"One can search the Constitution from first word to last and find no authority for Congress to involve itself in education, welfare, agriculture, health care, retirement, the arts, marriage law, or whether baseball players take steroids."
My wife and I disagreed recently about subsidized day care. Someone we know was attempting to get this assistance. It would free her fiancé up from babysitting and he could get a job. My wife thought that this was a worthwhile government program. I claimed that this was not a proper function of government. What would the founding fathers think of a government that, among other things, was collecting taxes to dispense to people for someone to take care of their kids? My wife’s eyes glazed over.
No question, day care is necessary and the market system makes it widely available. If someone can’t afford it, then private charities should be available to help them. However, the government has assumed the role of charities and private institutions. Consequently, there is no need for a private charitable response. It’s just another responsibility that has been turned over to the state.
Now, if someone argues against this government system, they can easily be portrayed as a nut. Who would argue against poor people having day care for their children? Who would suggest that we take this assistance away? In other words, once this government program is imbedded, it’s impossible to ever end it. Since it would harm people to terminate government subsidized day care, it will never happen. There is no charitable alternative. At the time it was first proposed, the best case could be made against it. Now it’s too late. Like all government social programs, it cannot be turned back or ended, it can only be expanded.
Someday, however, this program will end and so will other social schemes, including Social Security, subsidized housing, Medicare, Medicaid, unemployment compensation, welfare and all the others. That’s because their costs cannot be controlled. Eventually, they will bankrupt the nation. As their costs rise, taxes will also rise, killing the capitalist goose that lays the golden egg. Reduced tax collections will promote higher tax rates, thus hurting business and leading to further reductions in the amount of taxes collected. Eventually the government will be unable to fund its social programs. This will not be a happy time for anybody.
When you type "Daycare Subsidies" into Google, you turn up the following:
Free government grants for 2007. Billions available. Never repay!
Instant Online Access of $25,000 and up of free government grants and money regardless of income or credit history
You never have to pay back!

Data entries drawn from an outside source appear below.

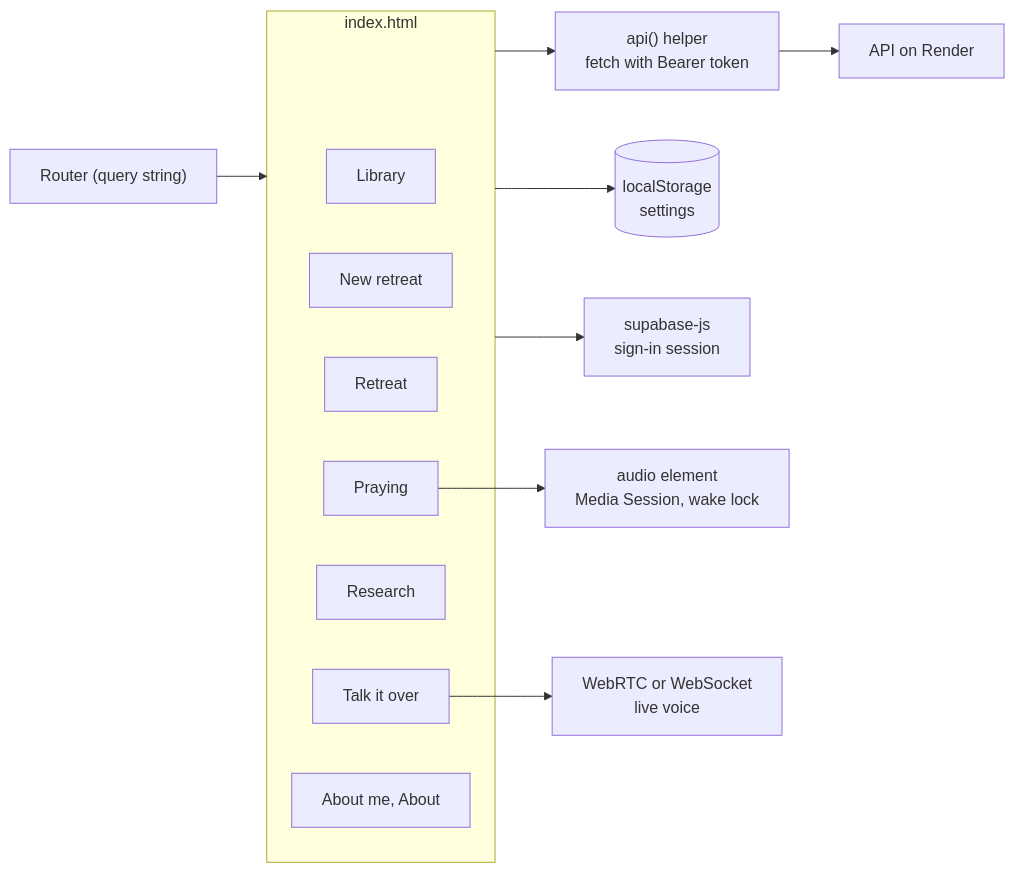
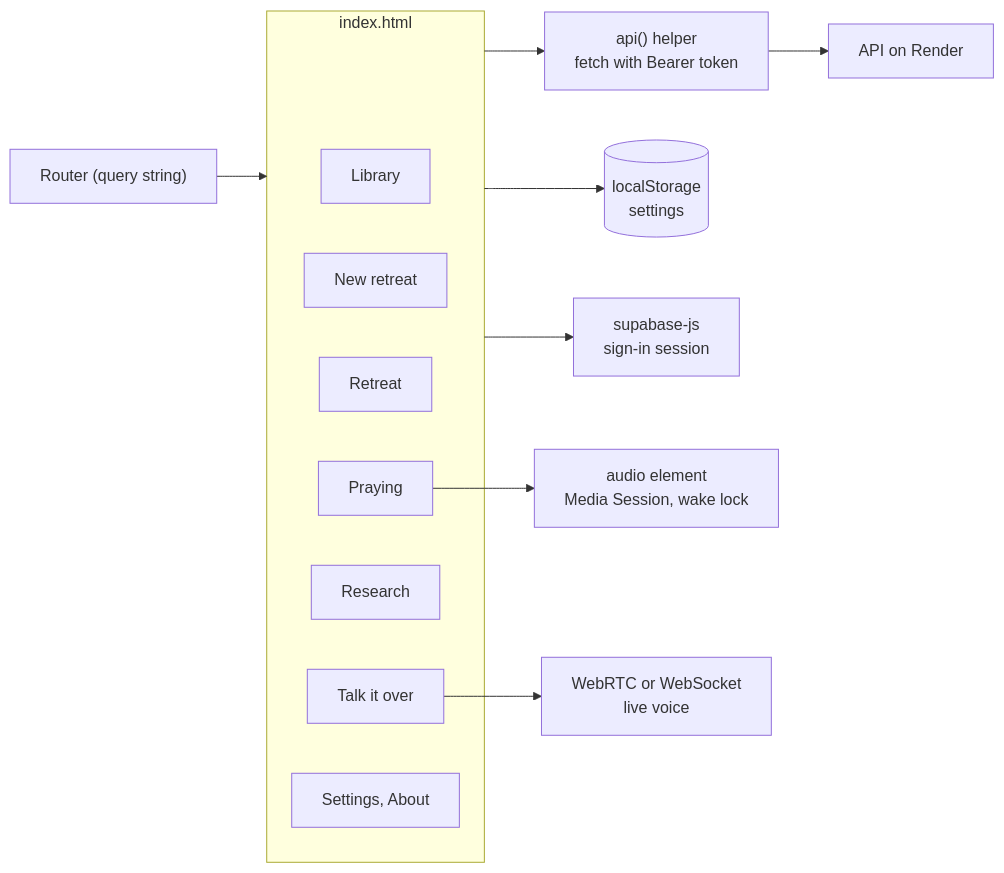
One commit to bcollier/ignatius-hw4-web changed the second of 2 diagrams in README.md. Above: the diagram before and after it, drawn with Mermaid. The commit also changed other lines of this file and 4 other files, not shown here.

First line of the commit message:
About me becomes Settings, linked at the bottom of every page

````diff
--- a/README.md
+++ b/README.md
@@ -508,19 +508,19 @@
 ```mermaid
 flowchart LR
     subgraph Page["index.html"]
         V1["Library"]
         V2["New retreat"]
         V3["Retreat"]
         V4["Praying"]
         V5["Research"]
         V6["Talk it over"]
-        V7["About me, About"]
+        V7["Settings, About"]
     end
     R["Router (query string)"] --> Page
     Page --> API["api() helper<br/>fetch with Bearer token"]
     Page --> LS[("localStorage<br/>settings")]
     Page --> SB["supabase-js<br/>sign-in session"]
     API --> SRV["API on Render"]
     V4 --> AU["audio element<br/>Media Session, wake lock"]
     V6 --> RT["WebRTC or WebSocket<br/>live voice"]
 ```
````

Thousands of people receive these free government grants and monies every day. So can you. Claim your slice of the free American Pie!
This kind of excess isn’t solely a knock on subsidized day care. It’s an indictment of the whole government process of taking money from those who earn it and passing it out to those who don’t. Private charity doesn’t allow for this kind of excess. It’s far more discerning about who is deserving and who isn’t. It’s not wasteful. It’s not permanent and it generally makes people begin to rely on themselves. Private charity can apply "tough love" but government never can. While government charity gives the most to those who refuse to help themselves, private charity gives less. Private charity improves society and the human condition. Government subsidies make it worse.
There are two terrible trends in America that mutually reinforce one another. Both are the death knell of civil society. The subsidized underclass grows far faster than the general population. They will use their political power and votes to strip the most productive people of their assets. Through high taxes and expanded social spending they will eventually get what you have. The underclass are a huge cost to society. Their misbehavior, illegitimacy, addiction and bad health strain the legal, penal, social and health systems to the breaking point. Their criminality is a threat to all of us.
Finally, the trend to bigger government as exemplified by free pharmaceuticals for retirees and the possibility of national health care promises a sorry outcome. Apparently every problem of any consequence must now be solved by an expensive government program. As author Robert Higgs puts it, "To continue on the road we Americans have traveled for the past century is ultimately to delivery ourselves completely into the hands of an unlimited government. We